## PROBLEM
Write the data out again exactly, with no pictures.

[Revision tracking records]
▽

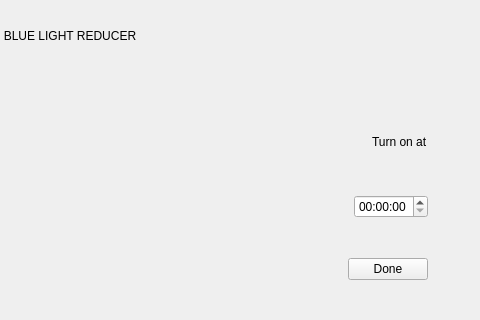
This is blynk/blynkwindow.ui in flegall2014/Blynk as Qt 5 draws it before an edit; both pictures show x 340 to 820 and y 500 to 820 of the 820 by 820 pixel window. The edited form follows.
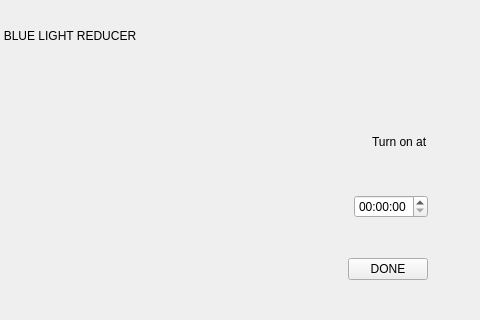
This is the edited form. Icons and pictures are not drawn. Custom widgets are drawn as their Qt base class.

What changed in the file:
```diff
--- a/blynk/blynkwindow.ui
+++ b/blynk/blynkwindow.ui
@@ -72,7 +72,7 @@
      <item>
       <widget class="QPushButton" name="wDoneButton">
        <property name="text">
-        <string>Done</string>
+        <string>DONE</string>
        </property>
       </widget>
      </item>
```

△

## SOLUTION FOR THIS TASK
This is blynk/blynkwindow.ui in flegall2014/Blynk as Qt 5 draws it before an edit; both pictures show x 340 to 820 and y 500 to 820 of the 820 by 820 pixel window. The edited form follows.
This is the edited form. Icons and pictures are not drawn. Custom widgets are drawn as their Qt base class.

What changed in the file:
```diff
--- a/blynk/blynkwindow.ui
+++ b/blynk/blynkwindow.ui
@@ -72,7 +72,7 @@
      <item>
       <widget class="QPushButton" name="wDoneButton">
        <property name="text">
-        <string>Done</string>
+        <string>DONE</string>
        </property>
       </widget>
      </item>
```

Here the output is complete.